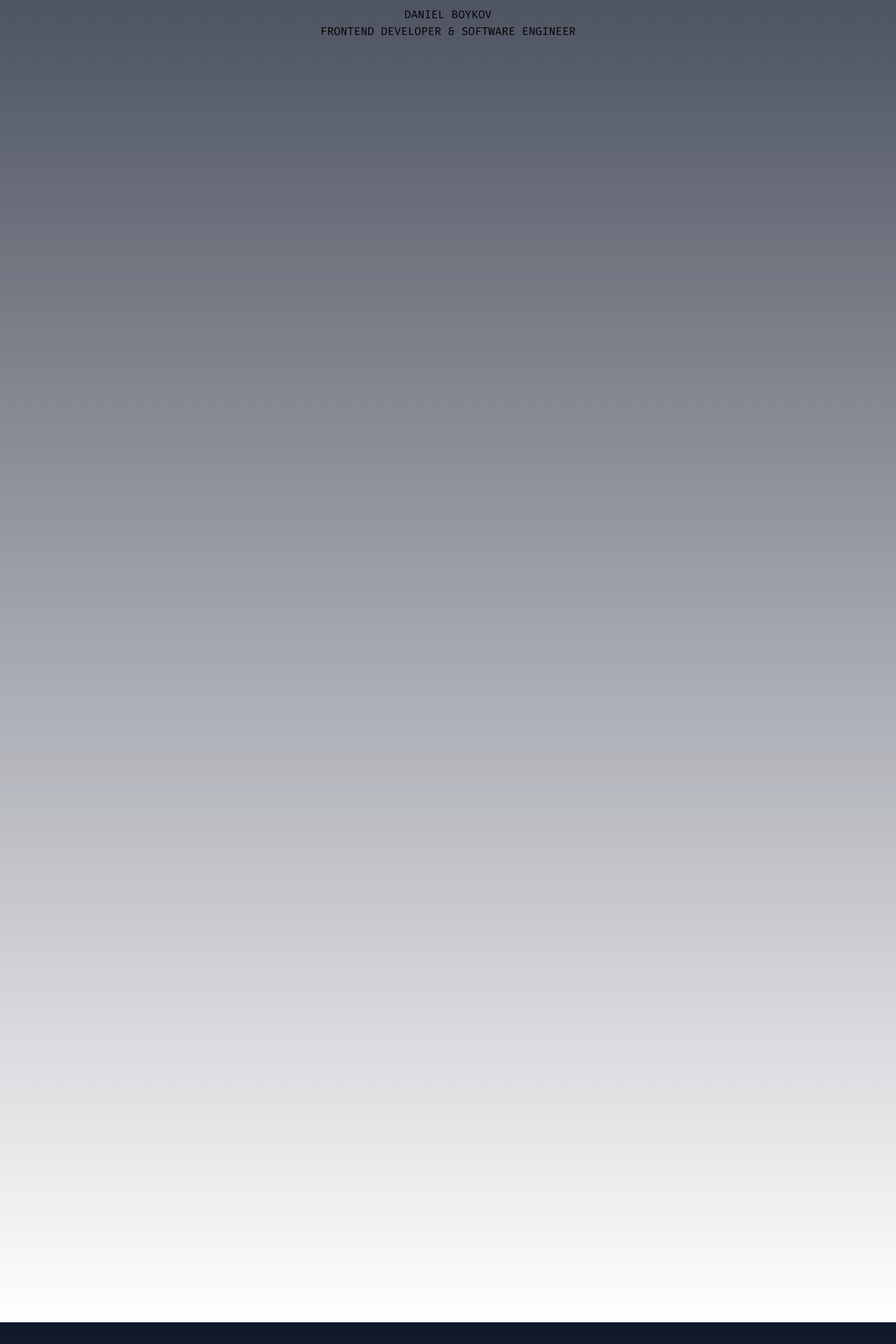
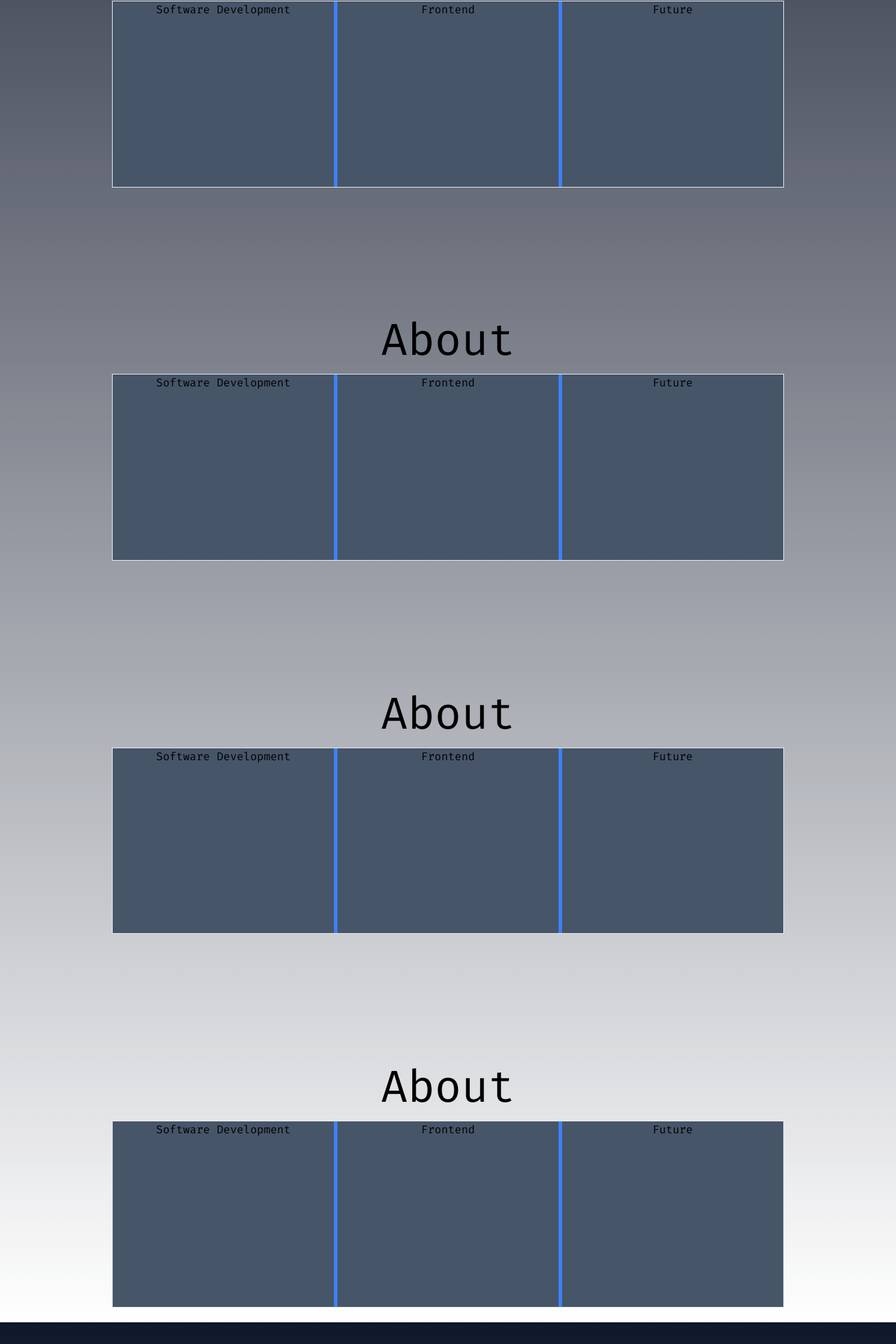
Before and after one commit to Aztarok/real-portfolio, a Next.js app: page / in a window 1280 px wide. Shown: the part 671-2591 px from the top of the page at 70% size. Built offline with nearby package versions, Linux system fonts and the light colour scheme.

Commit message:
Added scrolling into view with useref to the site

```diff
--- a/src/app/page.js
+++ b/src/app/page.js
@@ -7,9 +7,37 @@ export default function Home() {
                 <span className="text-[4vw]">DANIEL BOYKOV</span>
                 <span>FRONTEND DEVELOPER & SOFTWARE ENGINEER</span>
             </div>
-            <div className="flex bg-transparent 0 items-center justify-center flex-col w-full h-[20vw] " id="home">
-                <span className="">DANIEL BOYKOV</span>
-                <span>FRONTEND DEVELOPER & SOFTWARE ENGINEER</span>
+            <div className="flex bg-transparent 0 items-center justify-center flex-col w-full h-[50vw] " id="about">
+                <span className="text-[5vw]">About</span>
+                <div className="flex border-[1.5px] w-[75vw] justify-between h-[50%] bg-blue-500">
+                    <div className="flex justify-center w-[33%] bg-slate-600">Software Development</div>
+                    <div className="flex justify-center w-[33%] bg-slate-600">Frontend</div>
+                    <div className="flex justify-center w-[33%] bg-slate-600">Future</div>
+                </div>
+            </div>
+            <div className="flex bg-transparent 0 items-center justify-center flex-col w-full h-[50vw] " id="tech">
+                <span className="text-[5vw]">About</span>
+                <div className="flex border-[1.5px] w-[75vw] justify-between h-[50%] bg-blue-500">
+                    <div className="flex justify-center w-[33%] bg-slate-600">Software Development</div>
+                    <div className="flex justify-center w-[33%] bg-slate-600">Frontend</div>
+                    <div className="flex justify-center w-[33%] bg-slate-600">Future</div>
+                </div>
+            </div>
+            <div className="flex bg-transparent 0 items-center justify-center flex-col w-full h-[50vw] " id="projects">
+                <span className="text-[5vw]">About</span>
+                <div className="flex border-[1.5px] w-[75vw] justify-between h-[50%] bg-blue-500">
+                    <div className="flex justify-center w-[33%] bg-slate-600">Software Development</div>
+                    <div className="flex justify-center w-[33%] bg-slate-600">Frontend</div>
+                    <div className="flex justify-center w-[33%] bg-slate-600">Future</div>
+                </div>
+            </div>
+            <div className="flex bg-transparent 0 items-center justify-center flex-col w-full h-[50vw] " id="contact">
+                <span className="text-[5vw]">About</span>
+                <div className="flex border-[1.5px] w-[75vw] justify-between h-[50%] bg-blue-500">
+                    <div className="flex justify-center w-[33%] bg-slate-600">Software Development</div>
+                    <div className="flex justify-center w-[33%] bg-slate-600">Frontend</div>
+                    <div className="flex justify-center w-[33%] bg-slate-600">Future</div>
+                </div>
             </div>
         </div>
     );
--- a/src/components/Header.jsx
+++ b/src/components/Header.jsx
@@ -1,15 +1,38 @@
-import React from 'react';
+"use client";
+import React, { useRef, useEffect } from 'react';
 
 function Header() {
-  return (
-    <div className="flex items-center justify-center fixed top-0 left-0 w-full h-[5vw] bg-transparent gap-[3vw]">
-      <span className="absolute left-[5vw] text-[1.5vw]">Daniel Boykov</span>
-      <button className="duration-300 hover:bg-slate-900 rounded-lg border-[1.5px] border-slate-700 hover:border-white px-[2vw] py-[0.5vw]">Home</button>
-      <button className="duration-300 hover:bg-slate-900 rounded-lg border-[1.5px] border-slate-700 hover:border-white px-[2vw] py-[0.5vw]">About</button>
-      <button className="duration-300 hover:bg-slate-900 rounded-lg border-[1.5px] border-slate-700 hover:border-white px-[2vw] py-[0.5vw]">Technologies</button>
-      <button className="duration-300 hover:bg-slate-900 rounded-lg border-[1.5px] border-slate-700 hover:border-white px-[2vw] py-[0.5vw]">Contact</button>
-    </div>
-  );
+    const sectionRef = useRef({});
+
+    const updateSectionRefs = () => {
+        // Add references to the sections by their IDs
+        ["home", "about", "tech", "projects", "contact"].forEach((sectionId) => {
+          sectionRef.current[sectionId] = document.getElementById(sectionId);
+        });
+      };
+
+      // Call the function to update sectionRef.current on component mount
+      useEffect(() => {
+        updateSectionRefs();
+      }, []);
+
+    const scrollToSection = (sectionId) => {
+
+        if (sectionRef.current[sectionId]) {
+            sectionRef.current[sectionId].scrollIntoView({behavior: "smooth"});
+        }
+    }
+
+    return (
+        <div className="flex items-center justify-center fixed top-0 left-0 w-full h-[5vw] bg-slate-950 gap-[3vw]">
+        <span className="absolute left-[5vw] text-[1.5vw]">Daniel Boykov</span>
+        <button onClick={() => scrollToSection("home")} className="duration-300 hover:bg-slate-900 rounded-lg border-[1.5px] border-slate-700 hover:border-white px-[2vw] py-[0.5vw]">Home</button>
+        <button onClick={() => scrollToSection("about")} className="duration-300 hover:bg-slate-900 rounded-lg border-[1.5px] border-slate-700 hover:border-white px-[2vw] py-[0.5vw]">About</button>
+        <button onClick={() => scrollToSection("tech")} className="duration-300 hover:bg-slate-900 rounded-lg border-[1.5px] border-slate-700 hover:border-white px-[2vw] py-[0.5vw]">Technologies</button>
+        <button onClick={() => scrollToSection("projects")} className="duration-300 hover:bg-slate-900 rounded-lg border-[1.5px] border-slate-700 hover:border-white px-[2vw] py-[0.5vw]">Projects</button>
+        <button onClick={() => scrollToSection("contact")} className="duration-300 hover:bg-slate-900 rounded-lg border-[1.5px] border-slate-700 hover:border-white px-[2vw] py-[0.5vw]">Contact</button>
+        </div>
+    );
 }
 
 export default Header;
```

#####

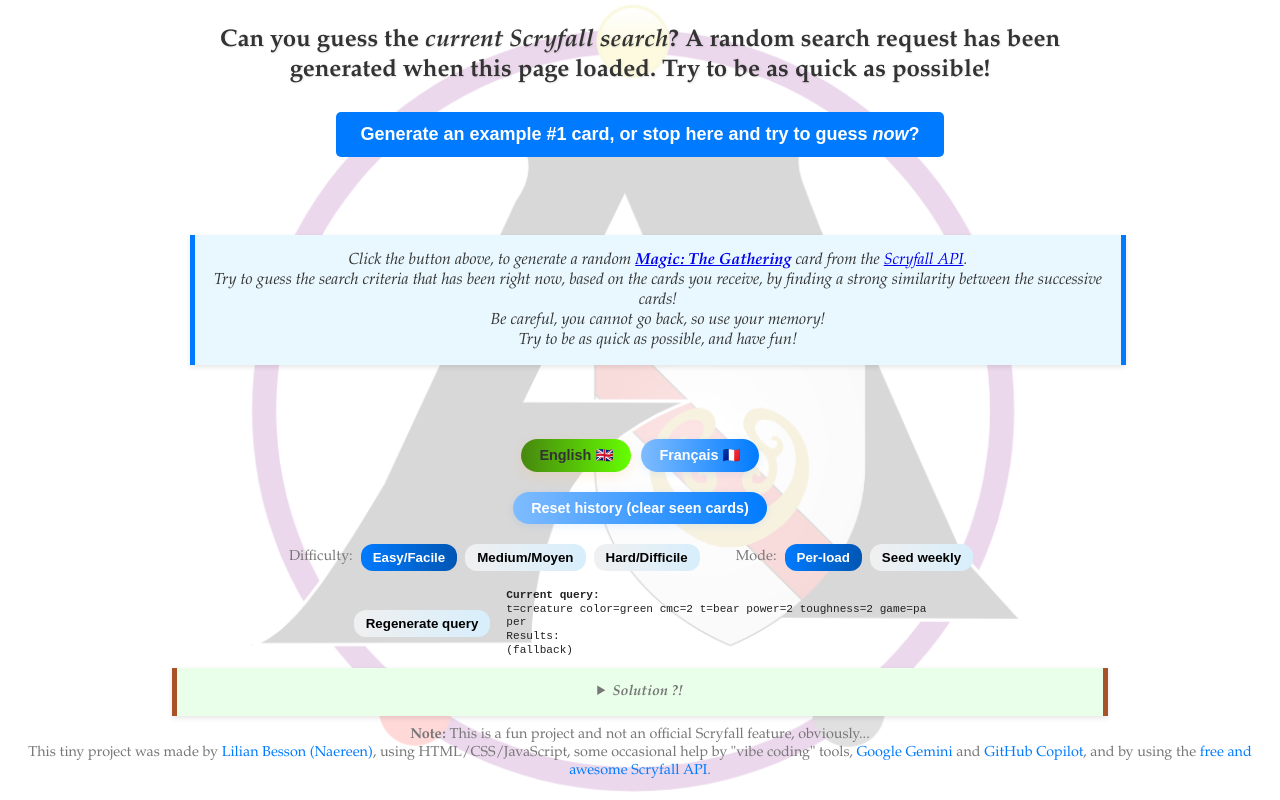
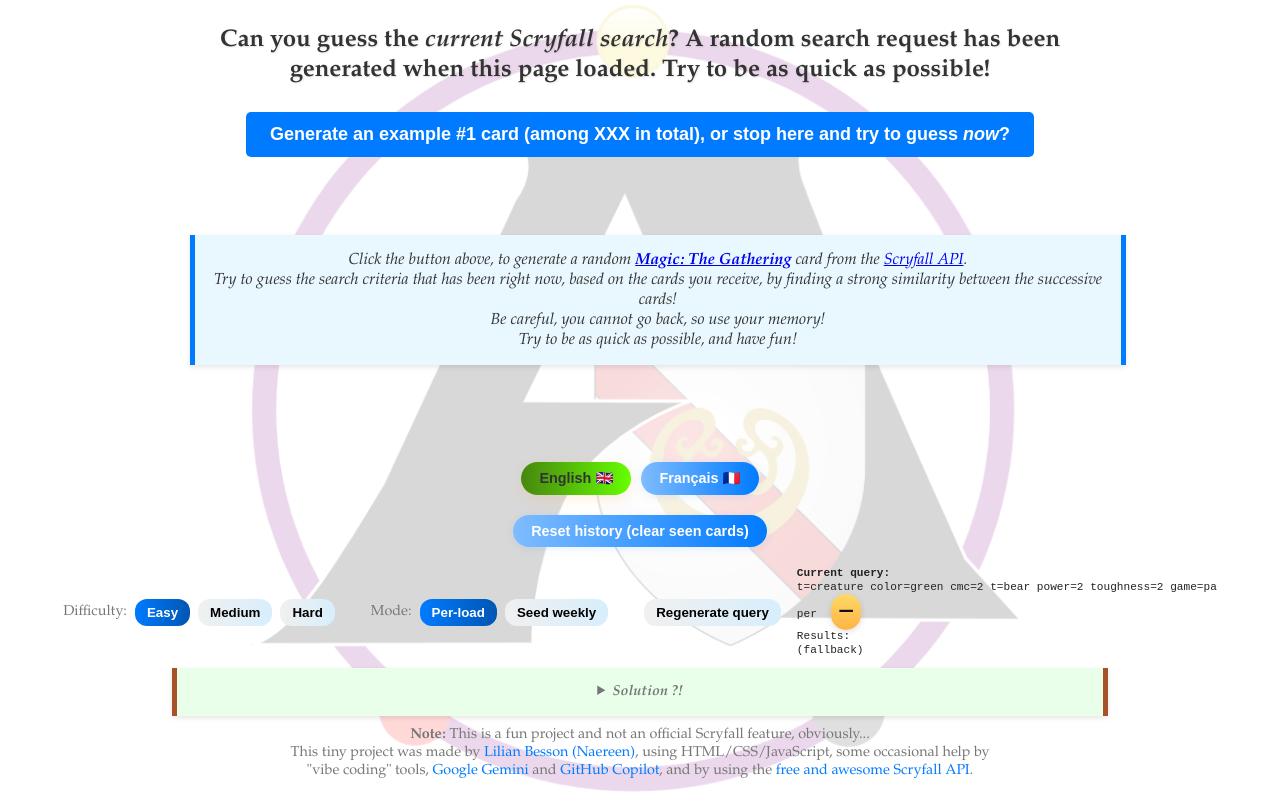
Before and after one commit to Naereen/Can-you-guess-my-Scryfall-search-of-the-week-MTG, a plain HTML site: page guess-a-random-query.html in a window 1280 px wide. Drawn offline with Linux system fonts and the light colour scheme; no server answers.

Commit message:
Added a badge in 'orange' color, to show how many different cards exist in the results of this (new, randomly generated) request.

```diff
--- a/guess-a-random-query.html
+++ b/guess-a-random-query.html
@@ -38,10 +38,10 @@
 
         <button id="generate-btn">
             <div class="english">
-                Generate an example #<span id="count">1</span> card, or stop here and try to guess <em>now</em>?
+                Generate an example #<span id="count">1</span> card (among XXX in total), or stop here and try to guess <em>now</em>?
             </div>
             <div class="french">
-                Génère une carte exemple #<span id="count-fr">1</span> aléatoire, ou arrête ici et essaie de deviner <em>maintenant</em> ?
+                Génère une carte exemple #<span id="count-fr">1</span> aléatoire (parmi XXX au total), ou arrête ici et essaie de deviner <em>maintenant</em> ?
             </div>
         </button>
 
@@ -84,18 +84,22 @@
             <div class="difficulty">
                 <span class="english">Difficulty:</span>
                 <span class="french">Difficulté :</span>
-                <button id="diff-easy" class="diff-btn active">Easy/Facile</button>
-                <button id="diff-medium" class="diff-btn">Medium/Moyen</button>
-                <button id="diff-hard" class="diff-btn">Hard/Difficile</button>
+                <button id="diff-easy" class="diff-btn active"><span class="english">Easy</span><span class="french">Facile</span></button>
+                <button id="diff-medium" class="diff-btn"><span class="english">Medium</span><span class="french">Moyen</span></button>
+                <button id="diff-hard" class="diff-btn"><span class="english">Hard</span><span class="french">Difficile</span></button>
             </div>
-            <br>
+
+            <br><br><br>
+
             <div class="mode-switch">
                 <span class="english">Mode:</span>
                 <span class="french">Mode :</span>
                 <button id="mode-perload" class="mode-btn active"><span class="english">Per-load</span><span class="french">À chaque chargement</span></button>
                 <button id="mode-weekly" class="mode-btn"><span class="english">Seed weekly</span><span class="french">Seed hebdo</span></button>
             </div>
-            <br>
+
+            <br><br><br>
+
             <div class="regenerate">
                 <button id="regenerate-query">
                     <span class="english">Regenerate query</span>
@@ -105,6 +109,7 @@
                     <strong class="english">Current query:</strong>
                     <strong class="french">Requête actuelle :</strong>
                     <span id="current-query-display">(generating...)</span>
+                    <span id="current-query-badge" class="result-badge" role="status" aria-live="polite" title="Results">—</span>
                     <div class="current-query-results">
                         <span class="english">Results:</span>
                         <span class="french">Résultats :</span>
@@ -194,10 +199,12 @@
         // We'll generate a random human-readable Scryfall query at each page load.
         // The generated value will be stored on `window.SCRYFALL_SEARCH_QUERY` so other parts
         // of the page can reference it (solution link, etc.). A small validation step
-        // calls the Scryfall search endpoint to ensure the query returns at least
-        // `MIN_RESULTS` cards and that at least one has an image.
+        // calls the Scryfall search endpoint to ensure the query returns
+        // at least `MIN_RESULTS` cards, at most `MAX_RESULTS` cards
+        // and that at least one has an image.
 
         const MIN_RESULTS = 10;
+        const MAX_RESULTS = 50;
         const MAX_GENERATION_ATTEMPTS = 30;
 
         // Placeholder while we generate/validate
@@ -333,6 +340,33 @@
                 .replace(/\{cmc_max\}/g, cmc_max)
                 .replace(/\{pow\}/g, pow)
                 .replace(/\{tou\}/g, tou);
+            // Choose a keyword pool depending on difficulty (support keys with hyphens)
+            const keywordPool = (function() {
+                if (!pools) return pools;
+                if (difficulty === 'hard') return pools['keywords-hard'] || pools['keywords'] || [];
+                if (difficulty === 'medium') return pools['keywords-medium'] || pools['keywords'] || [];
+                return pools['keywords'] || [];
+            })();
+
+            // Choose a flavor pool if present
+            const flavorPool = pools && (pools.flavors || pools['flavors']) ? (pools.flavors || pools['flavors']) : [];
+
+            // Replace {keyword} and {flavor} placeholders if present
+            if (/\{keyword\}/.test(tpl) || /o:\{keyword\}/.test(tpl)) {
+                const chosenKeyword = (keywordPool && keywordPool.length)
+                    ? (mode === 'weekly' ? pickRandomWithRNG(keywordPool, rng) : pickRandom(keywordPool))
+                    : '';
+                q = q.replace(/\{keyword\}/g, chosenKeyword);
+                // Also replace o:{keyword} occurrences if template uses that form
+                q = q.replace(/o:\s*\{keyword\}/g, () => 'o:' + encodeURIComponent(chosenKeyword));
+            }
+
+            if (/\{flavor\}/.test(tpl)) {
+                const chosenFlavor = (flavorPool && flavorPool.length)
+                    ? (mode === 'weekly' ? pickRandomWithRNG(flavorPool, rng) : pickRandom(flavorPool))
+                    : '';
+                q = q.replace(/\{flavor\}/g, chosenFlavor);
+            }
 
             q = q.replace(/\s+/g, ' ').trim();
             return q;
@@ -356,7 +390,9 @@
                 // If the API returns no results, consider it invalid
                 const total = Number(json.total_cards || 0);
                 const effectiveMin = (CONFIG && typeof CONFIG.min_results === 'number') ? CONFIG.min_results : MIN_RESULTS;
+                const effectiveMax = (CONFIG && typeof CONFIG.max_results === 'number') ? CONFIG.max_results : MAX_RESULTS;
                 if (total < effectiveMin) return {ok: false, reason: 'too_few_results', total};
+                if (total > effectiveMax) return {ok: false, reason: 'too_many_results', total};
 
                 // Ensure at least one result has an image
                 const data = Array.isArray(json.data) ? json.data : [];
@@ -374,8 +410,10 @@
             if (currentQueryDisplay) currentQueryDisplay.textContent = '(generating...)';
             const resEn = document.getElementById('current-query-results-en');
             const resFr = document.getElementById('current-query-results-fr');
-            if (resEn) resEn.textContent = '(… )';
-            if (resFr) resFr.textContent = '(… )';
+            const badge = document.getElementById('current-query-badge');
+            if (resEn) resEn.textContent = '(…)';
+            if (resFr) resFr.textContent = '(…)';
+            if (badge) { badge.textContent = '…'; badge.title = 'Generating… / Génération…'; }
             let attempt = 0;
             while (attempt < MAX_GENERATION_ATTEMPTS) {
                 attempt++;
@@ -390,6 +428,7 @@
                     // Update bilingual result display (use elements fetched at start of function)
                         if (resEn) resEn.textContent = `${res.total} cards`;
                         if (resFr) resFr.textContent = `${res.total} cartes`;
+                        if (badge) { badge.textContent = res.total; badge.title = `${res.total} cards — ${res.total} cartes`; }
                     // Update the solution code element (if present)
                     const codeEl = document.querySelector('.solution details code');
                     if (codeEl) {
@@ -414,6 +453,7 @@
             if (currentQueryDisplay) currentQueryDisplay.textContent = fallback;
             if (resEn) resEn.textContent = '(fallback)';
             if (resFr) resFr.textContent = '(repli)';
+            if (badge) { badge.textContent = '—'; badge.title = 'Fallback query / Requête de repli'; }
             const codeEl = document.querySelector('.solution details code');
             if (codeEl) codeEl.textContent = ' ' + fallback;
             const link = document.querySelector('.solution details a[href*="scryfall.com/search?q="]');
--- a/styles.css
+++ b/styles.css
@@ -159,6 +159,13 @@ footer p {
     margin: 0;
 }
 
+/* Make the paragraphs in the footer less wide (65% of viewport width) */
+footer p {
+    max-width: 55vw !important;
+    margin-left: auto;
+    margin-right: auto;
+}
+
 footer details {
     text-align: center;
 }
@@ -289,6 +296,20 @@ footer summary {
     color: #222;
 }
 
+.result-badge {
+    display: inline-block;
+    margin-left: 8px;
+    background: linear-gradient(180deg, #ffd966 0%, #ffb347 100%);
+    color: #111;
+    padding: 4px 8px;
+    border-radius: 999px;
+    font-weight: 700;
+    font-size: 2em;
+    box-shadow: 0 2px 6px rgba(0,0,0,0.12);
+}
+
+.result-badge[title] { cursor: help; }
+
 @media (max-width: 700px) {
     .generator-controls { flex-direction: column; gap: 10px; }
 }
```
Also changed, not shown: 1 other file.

#####

Work to complete: Find each line holding the string "codeEl" in the listing above, then copy it.

Worked solution:
                     const codeEl = document.querySelector('.solution details code');
                     if (codeEl) {
             const codeEl = document.querySelector('.solution details code');
             if (codeEl) codeEl.textContent = ' ' + fallback;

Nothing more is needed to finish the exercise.